▶ [Exercise prompt]:
No image is to be carried over; reproduce the rest of the listing word for word.

== Segment start ==

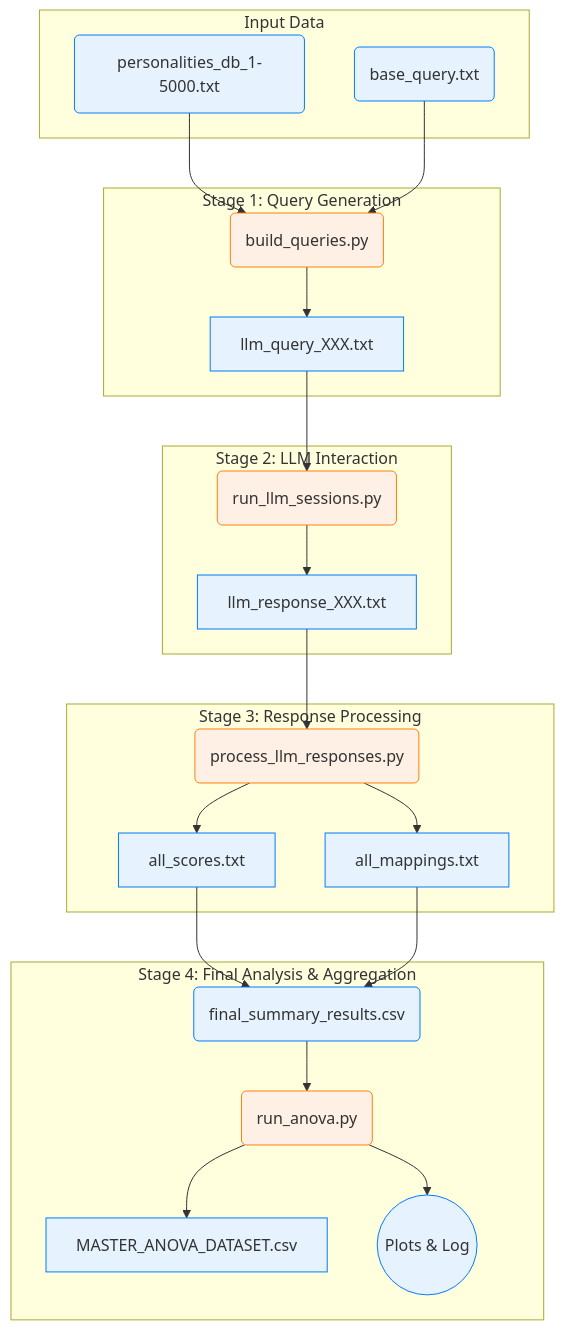
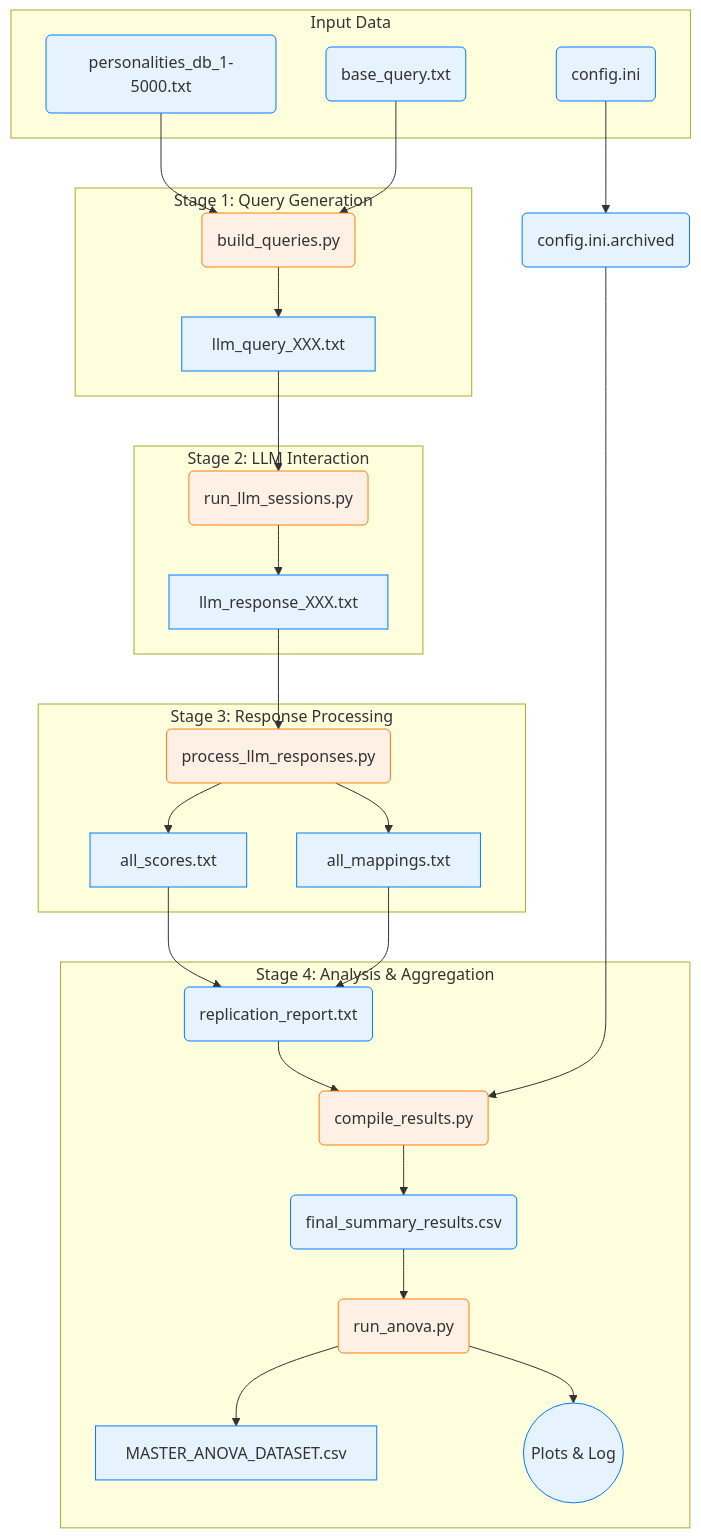
Before and after one commit to peterjmarko/llm-narrative-framework: the diagram in docs/diagrams/architecture_data_flow.mmd, drawn with Mermaid. The commit also changed 38 other files, not shown here.

Commit message:
Further fleshed out test scripts to improve coverage. Improved the restoration of experimental artifacts. Fixed final results CSV column layout. Updated ANOVA processing.

```diff
--- a/docs/diagrams/architecture_data_flow.mmd
+++ b/docs/diagrams/architecture_data_flow.mmd
@@ -1,41 +1,48 @@
 graph TD
     subgraph "Input Data"
         A1(personalities_db_1-5000.txt)
         A2(base_query.txt)
+        A3(config.ini)
     end
 
     subgraph "Stage 1: Query Generation"
         B(build_queries.py)
-        B --> C
+        A1 & A2 --> B
+        B --> C[llm_query_XXX.txt]
     end
     
     subgraph "Stage 2: LLM Interaction"
         D(run_llm_sessions.py)
         C --> D
-        D --> E
+        D --> E[llm_response_XXX.txt]
     end
     
     subgraph "Stage 3: Response Processing"
         F(process_llm_responses.py)
         E --> F
         F --> G[all_scores.txt]
         F --> H[all_mappings.txt]
     end
     
-    subgraph "Stage 4: Final Analysis & Aggregation"
+    subgraph "Stage 4: Analysis & Aggregation"
+        I(compile_results.py)
         J(run_anova.py)
-        I(final_summary_results.csv)
-        G & H --> I
-        I --> J
-        J --> K[MASTER_ANOVA_DATASET.csv]
-        J --> L((Plots & Log))
+        
+        G & H --> M(replication_report.txt)
+        M --> I
+        I --> K(final_summary_results.csv)
+        K --> J
+        J --> L[MASTER_ANOVA_DATASET.csv]
+        J --> N((Plots & Log))
     end
     
-    A1 & A2 --> B
-    C[llm_query_XXX.txt]
-    E[llm_response_XXX.txt]
+    %% This shows that the config is archived early in the process
+    A3 --> O(config.ini.archived):::Data
+    
+    %% This shows the archived config is now a primary input for compilation
+    O --> I
 
     classDef Data fill:#e6f3ff,stroke:#007bff
     classDef Script fill:#fff0e6,stroke:#ff7f0e
-    class A1,A2,C,E,G,H,I,K,L Data
-    class B,D,F,J Script
+    class A1,A2,A3,C,E,G,H,K,L,M,N,O Data
+    class B,D,F,I,J Script
```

== Segment end ==

▶ [Solution to this task]:
Before and after one commit to peterjmarko/llm-narrative-framework: the diagram in docs/diagrams/architecture_data_flow.mmd, drawn with Mermaid. The commit also changed 38 other files, not shown here.

Commit message:
Further fleshed out test scripts to improve coverage. Improved the restoration of experimental artifacts. Fixed final results CSV column layout. Updated ANOVA processing.

```diff
--- a/docs/diagrams/architecture_data_flow.mmd
+++ b/docs/diagrams/architecture_data_flow.mmd
@@ -1,41 +1,48 @@
 graph TD
     subgraph "Input Data"
         A1(personalities_db_1-5000.txt)
         A2(base_query.txt)
+        A3(config.ini)
     end
 
     subgraph "Stage 1: Query Generation"
         B(build_queries.py)
-        B --> C
+        A1 & A2 --> B
+        B --> C[llm_query_XXX.txt]
     end
     
     subgraph "Stage 2: LLM Interaction"
         D(run_llm_sessions.py)
         C --> D
-        D --> E
+        D --> E[llm_response_XXX.txt]
     end
     
     subgraph "Stage 3: Response Processing"
         F(process_llm_responses.py)
         E --> F
         F --> G[all_scores.txt]
         F --> H[all_mappings.txt]
     end
     
-    subgraph "Stage 4: Final Analysis & Aggregation"
+    subgraph "Stage 4: Analysis & Aggregation"
+        I(compile_results.py)
         J(run_anova.py)
-        I(final_summary_results.csv)
-        G & H --> I
-        I --> J
-        J --> K[MASTER_ANOVA_DATASET.csv]
-        J --> L((Plots & Log))
+        
+        G & H --> M(replication_report.txt)
+        M --> I
+        I --> K(final_summary_results.csv)
+        K --> J
+        J --> L[MASTER_ANOVA_DATASET.csv]
+        J --> N((Plots & Log))
     end
     
-    A1 & A2 --> B
-    C[llm_query_XXX.txt]
-    E[llm_response_XXX.txt]
+    %% This shows that the config is archived early in the process
+    A3 --> O(config.ini.archived):::Data
+    
+    %% This shows the archived config is now a primary input for compilation
+    O --> I
 
     classDef Data fill:#e6f3ff,stroke:#007bff
     classDef Script fill:#fff0e6,stroke:#ff7f0e
-    class A1,A2,C,E,G,H,I,K,L Data
-    class B,D,F,J Script
+    class A1,A2,A3,C,E,G,H,K,L,M,N,O Data
+    class B,D,F,I,J Script
```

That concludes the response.